ACTION ITEM ▸ Please tally the lines of the records that contain "vspace" and send back only the total.

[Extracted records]
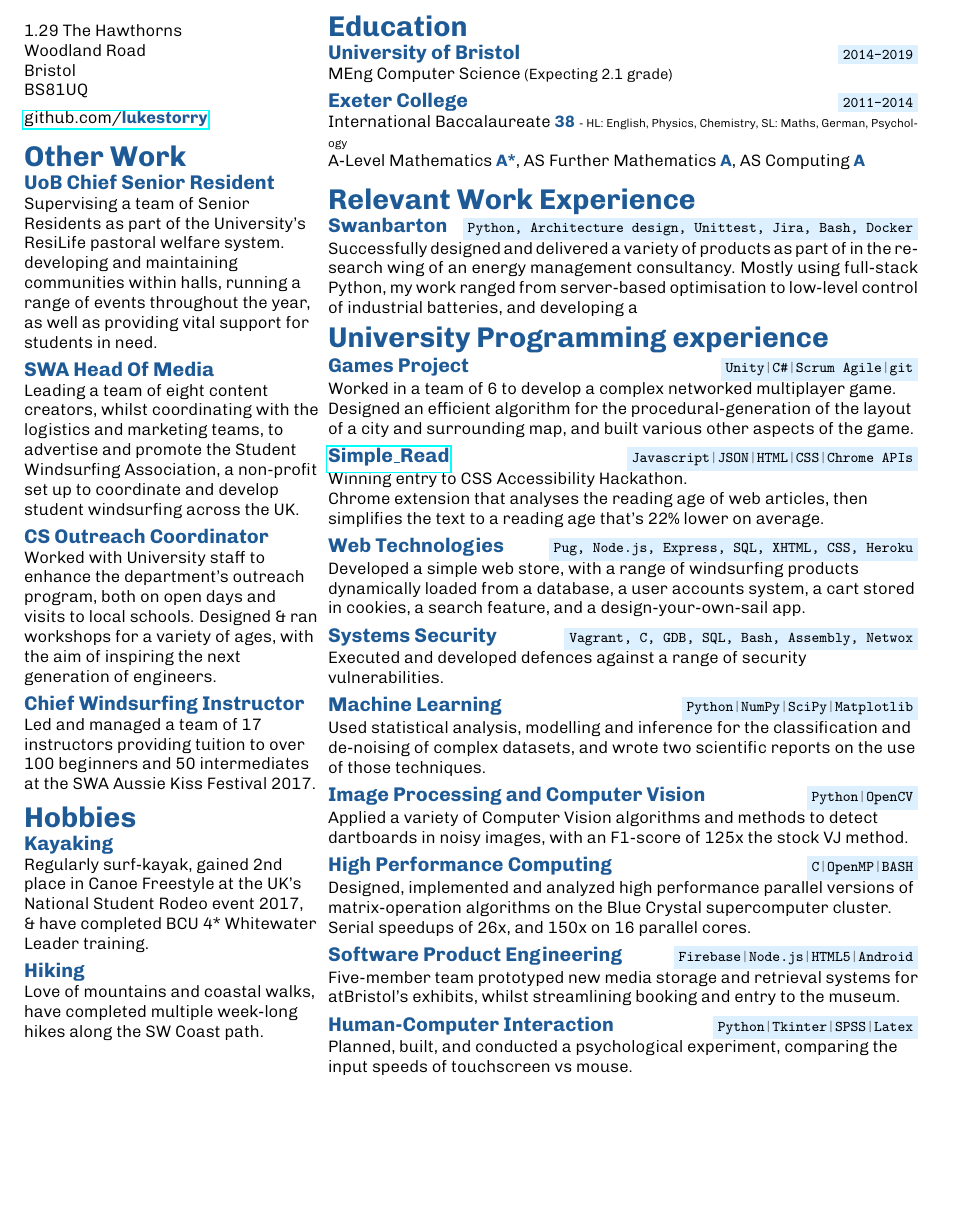
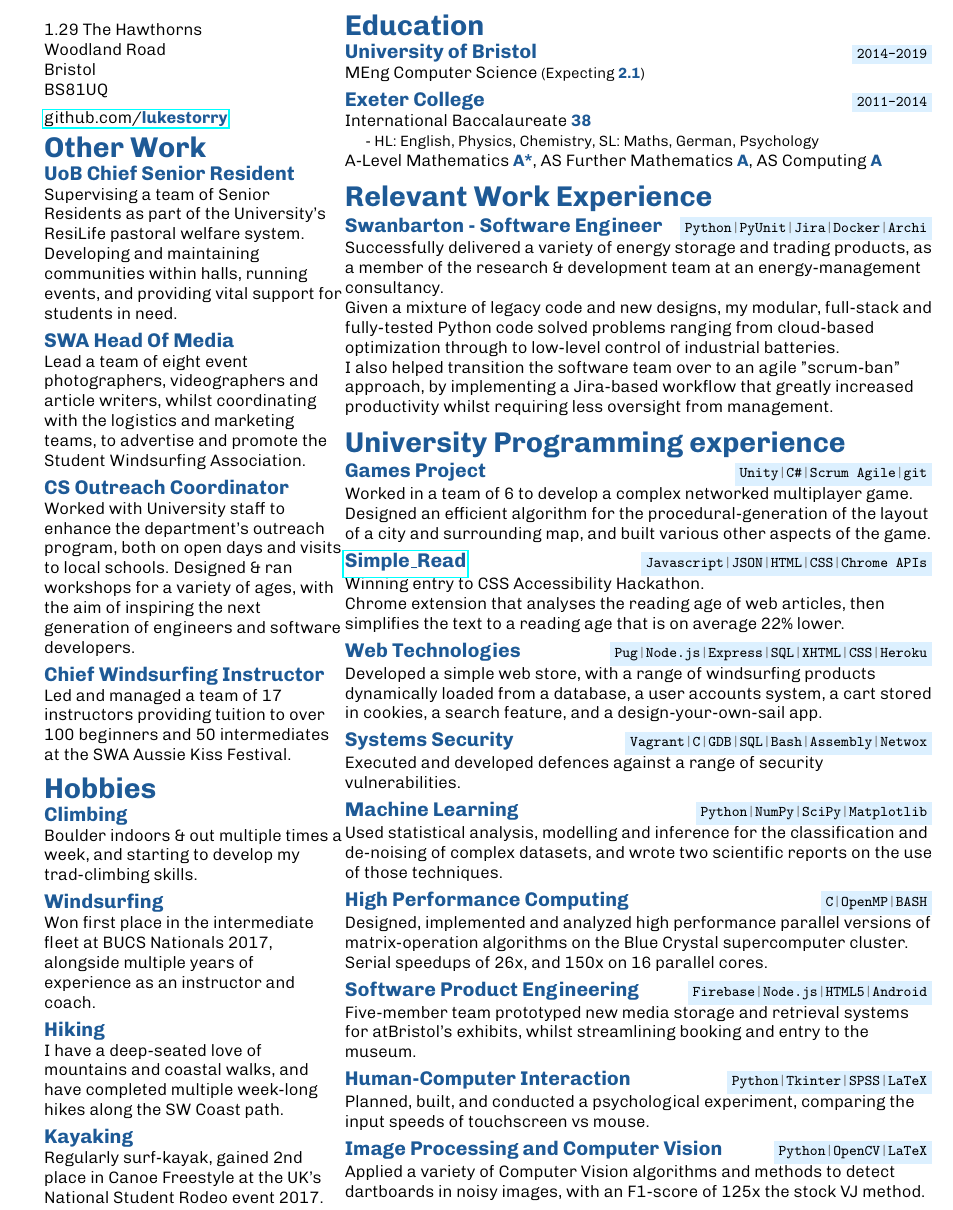
Before and after one commit to LukeStorry/CV, a LaTeX CV (cv.tex): part of the page, cut so that both start at the same text, the shorter picture padded with empty space. Compiled offline with pdfLaTeX.

Commit message:
first draft of post-summer update

```diff
--- a/cv.tex
+++ b/cv.tex
@@ -1,6 +1,6 @@
 
 \documentclass[10pt]{article}
-\usepackage[a4paper, margin=1cm]{geometry}
+\usepackage[a4paper, margin=0.9cm]{geometry}
 
 \usepackage[familydefault,light]{Chivo}
 \usepackage{hyperref}
@@ -37,39 +38,42 @@ Bristol Computer Science MEng Student with a love of the outdoors.\\
 \vspace{-0.5em}
 {\color{dark}\hrulefill}
 \end{center}
-%
-%
-%
-%
-%
-% % %  C O L U M N  O N E
-%
-\begin{minipage}[t]{0.33\textwidth} %% COLUMN 1
+
+
+
+
+% % %  C O L U M N  O N E  % % %
+
+\begin{minipage}[t]{0.33\textwidth}
+\raggedright
+
 1.29  The Hawthorns\\Woodland Road\\Bristol\\BS81UQ
-\vspace{0.5em}\\
+
+\vspace{0.5em}
 %\href{https:lukestorry.co.uk}{\bold{LukeStorry}.co.uk} \\
 \href{https://github.com/lukestorry}{github.com/\bold{\textcolor{dark}{lukestorry}}} \\
 %\href{https://www.linkedin.com/in/lukestorry}{LinkedIn.com/in/\bold{lukestorry}} \\
-%\href{https://instagram.com/lukestorry}{Instagram.com/\bold{lukestorry}}
-\\
-\raggedright
+%\href{https://instagram.com/lukestorry}{Instagram.com/\bold{lukestorry}}\\
+
+\vspace{0.5em}
 \sect{Other Work}
 \xx{UoB Chief Senior Resident}
-{Supervising a team of Senior Residents as part of the University's ResiLife pastoral welfare system. developing and maintaining communities within halls, running a range of events throughout the year, as well as providing vital support for students in need.
+{Supervising a team of Senior Residents as part of the University's ResiLife pastoral welfare system. Developing and maintaining communities within halls, running events, and providing vital support for students in need.
 % Part of the university's pastoral and welfare teams, developing and maintaining communal life, running a variety of events throughout the year, as well as providing support for students in need.
 }
 
 \xx{SWA Head Of Media}
-{Leading a team of eight content creators, whilst coordinating with the logistics and marketing teams, to advertise and promote the Student Windsurfing Association, a non-profit set up to coordinate and develop student windsurfing across the UK.
+{Lead a team of eight event photographers, videographers and article writers, whilst coordinating with the logistics and marketing teams, to advertise and promote the Student Windsurfing Association.
+%a non-profit set up to coordinate and develop student windsurfing across the UK.
 % Working with event photographers, videographers and article writers to cultivate loads of juicy media for students to read and scroll through whilst they’re procrastinating their studies, spreading the word about how awesome windsurfing is to get more people out on the water.
 }
 
 \xx{CS Outreach Coordinator}
 {Worked with University staff to enhance the department's outreach program, both on open days and visits to local schools.
-Designed \& ran workshops for a variety of ages, with the aim of inspiring the next generation of engineers.}
+Designed \& ran workshops for a variety of ages, with the aim of inspiring the next generation of engineers and software developers.}
 
 \xx{Chief Windsurfing Instructor}
-{Led and managed a team of 17 instructors providing tuition to over 100 beginners and 50 intermediates at the SWA Aussie Kiss Festival 2017.}
+{Led and managed a team of 17 instructors providing tuition to over 100 beginners and 50 intermediates at the SWA Aussie Kiss Festival.}
 
 % \xx{Windsurfing Instructor}
 % {Summer seasons, June-September\\
@@ -82,48 +86,56 @@ Designed \& ran workshops for a variety of ages, with the aim of inspiring the n
 \vspace{0.4em}
 \sect{Hobbies}
 
-\xx{Kayaking}
-{Regularly surf-kayak, gained 2nd place in Canoe Freestyle at the UK's National Student Rodeo event 2017,\\ \& have completed BCU 4* Whitewater Leader training.
-}
+\xx{Climbing}
+{Boulder indoors \& out multiple times a week, and starting to develop my trad-climbing skills.}
+
+\xx{Windsurfing}
+{Won first place in the intermediate fleet at BUCS Nationals 2017, alongside multiple years of experience as an instructor and coach.}
 
 \xx{Hiking}
-{Love of mountains and coastal walks, have completed multiple week-long hikes along the SW Coast path.}
+{I have a deep-seated love of mountains and coastal walks, and have completed multiple week-long hikes along the SW Coast path.}
 
-% \xx{Windsurfing}
-% {Won first place in the intermediate fleet at BUCS Nationals 2017.}
-
-
+\xx{Kayaking}
+{Regularly surf-kayak, gained 2nd place in Canoe Freestyle at the UK's National Student Rodeo event 2017.}
+% and have completed BCU 4* Whitewater Leader training.}
 
 \end{minipage}
 \hfill
-\begin{minipage}[t]{0.66\textwidth}
-% % %  C O L U M N  T W O
 %
 %
+%
+% % %  C O L U M N  T W O  % %
+%
+\begin{minipage}[t]{0.65\textwidth}
+\raggedright
+
+
 \sect{Education}
 \zz{University of Bristol}
-{MEng Computer Science \small{(Expecting 2.1 grade)}}{2014-2019}
+{MEng Computer Science \small{(Expecting \bold{2.1})}}{2014-2019}
 
 \zz{Exeter College}
-{International Baccalaureate \bold{38} {\scriptsize - HL: English, Physics, Chemistry, SL: Maths, German, Psychology}\\
-A-Level Mathematics \bold{A*},
-AS Further Mathematics \bold{A}, AS Computing \bold{A}}{2011-2014}
+{International Baccalaureate \bold{38} \\
+\hspace{1em} {\small - HL: English, Physics, Chemistry, SL: Maths, German, Psychology}\\
+A-Level Mathematics \bold{A*}, AS Further Mathematics \bold{A}, AS Computing \bold{A}}
+{2011-2014}
+
+
+\vspace{0.4em}
+\sect{Relevant Work Experience}
+
+\zz{Swanbarton - Software Engineer}
+{Successfully delivered a variety of energy storage and trading products, as a member of the research \& development team at an energy-management consultancy.
+
+Given a mixture of legacy code and new designs, my modular, full-stack and fully-tested Python code solved problems ranging from cloud-based optimization through to low-level control of industrial batteries.
+
+I also helped transition the software team over to an agile "scrum-ban" approach, by implementing a Jira-based workflow that greatly increased productivity whilst requiring less oversight from management.}
+{Python\li PyUnit\li Jira\li Docker\li Archi}
 
 
 
 
-
-
-\vspace{0.5em}
-
-\sect{Relevant Work Experience}
-\zz{Swanbarton}
-{Successfully designed and delivered a variety of products as part of in the research wing of an energy management consultancy. Mostly using full-stack Python, my work ranged from server-based optimisation to low-level control of industrial batteries, and developing a }
-{Python, Architecture design, Unittest, Jira, Bash, Docker}
-
-
-
-\raggedright
+\vspace{0.35em}
 \sect{University Programming experience}
 
 \zz{Games Project}
@@ -133,11 +145,11 @@ Designed an efficient algorithm for the procedural-generation of the layout of a
 
 \zz{\href{https://lukestorry.co.uk/simple_read/}{Simple\_Read}}
 {Winning entry to CSS Accessibility Hackathon.\\
-Chrome extension that analyses the reading age of web articles, then simplifies the text to a reading age that's 22\% lower on average.}{Javascript\li JSON\li HTML\li CSS\li Chrome APIs}
+Chrome extension that analyses the reading age of web articles, then simplifies the text to a reading age that is on average 22\% lower.}{Javascript\li JSON\li HTML\li CSS\li Chrome APIs}
 
 \zz{Web Technologies}
 {Developed a simple web store, with a range of windsurfing products dynamically loaded from a database, a  user accounts system, a cart stored in cookies, a search feature, and a design-your-own-sail app.}
-{Pug, Node.js, Express, SQL, XHTML, CSS, Heroku}
+{Pug\li Node.js\li Express\li SQL\li XHTML\li CSS\li Heroku}
 
 % \zz{Interactive Devices}
 % {Designed and built a interactive devices, including hardware and software prototypes, then used quantitative and qualitative techniques to evaluate user experiences.}
@@ -145,28 +157,34 @@ Chrome extension that analyses the reading age of web articles, then simplifies
 
 % \zz{Cloud Computing}
 % {Created an efficiently-scaling cloud application.}
-% {Docker, Kubernetes, AWS, MongoDB}
+% {Docker\li Kubernetes\li AWS\li MongoDB}
 
 % \zz{Applied Deep Learning}
 % {Replicated state-of-the-art learning performance, using a deep architecture on a publicly available dataset.}
-% {TensorFlow, Python}
+% {TensorFlow\li Python}
 
 \zz{Systems Security}
 {Executed and developed defences against a range of security vulnerabilities.}
-{Vagrant, C, GDB, SQL, Bash, Assembly, Netwox}
+{Vagrant\li C\li GDB\li SQL\li Bash\li Assembly\li Netwox}
 
 \zz{Machine Learning}
 {Used statistical analysis, modelling and inference for the classification and de-noising of complex datasets, and wrote two scientific reports on the use of those techniques.}
 {Python\li NumPy\li SciPy\li Matplotlib}
 
-\zz{Image Processing and Computer Vision}
-{Applied a variety of Computer Vision algorithms and methods to detect dartboards in noisy images, with an F1-score of 125x the stock VJ method.}
-{Python\li OpenCV}
-
 \zz{High Performance Computing}
 {Designed, implemented and analyzed high performance parallel versions of matrix-operation algorithms on the Blue Crystal supercomputer cluster.\\
 Serial speedups of 26x, and 150x on 16 parallel cores.}
 {C\li OpenMP\li BASH}
+
+\zz{Software Product Engineering}
+{Five-member team prototyped new media storage and retrieval systems for atBristol's exhibits, whilst streamlining booking and entry to the museum.}{Firebase\li Node.js\li HTML5\li Android}
+
+\zz{Human-Computer Interaction}
+{Planned, built, and conducted a psychological experiment, comparing the input speeds of touchscreen vs mouse.}{Python\li Tkinter\li SPSS\li LaTeX}
+
+\zz{Image Processing and Computer Vision}
+{Applied a variety of Computer Vision algorithms and methods to detect dartboards in noisy images, with an F1-score of 125x the stock VJ method.}
+{Python\li OpenCV\li LaTeX}
 
 % \zz{Artificial Intelligence with Logic Programming}
 % {Utilized the automated inference features of Prolog to implement a variety of AI and natural-language-processing algorithms}{Prolog}
@@ -176,12 +194,6 @@ Serial speedups of 26x, and 150x on 16 parallel cores.}
 
 % \zz{Computational Neuroscience}
 % {Simulated models of neurons, networks, and cortical areas.}{Python\li Julia}
-
-\zz{Software Product Engineering}
-{Five-member team prototyped new media storage and retrieval systems for atBristol's exhibits, whilst streamlining booking and entry to the museum.}{Firebase\li Node.js\li HTML5\li Android}
-
-\zz{Human-Computer Interaction}
-{Planned, built, and conducted a psychological experiment, comparing the input speeds of touchscreen vs mouse.}{Python\li Tkinter\li SPSS\li Latex}
 
 % \zz{Language Engineering}
 % {Created tools to parse, verify and compile a simple custom language.}{Haskell}
```
Also changed, not shown: cv.tex (1 more changed lines).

EXERCISE OUTPUT ▸ 8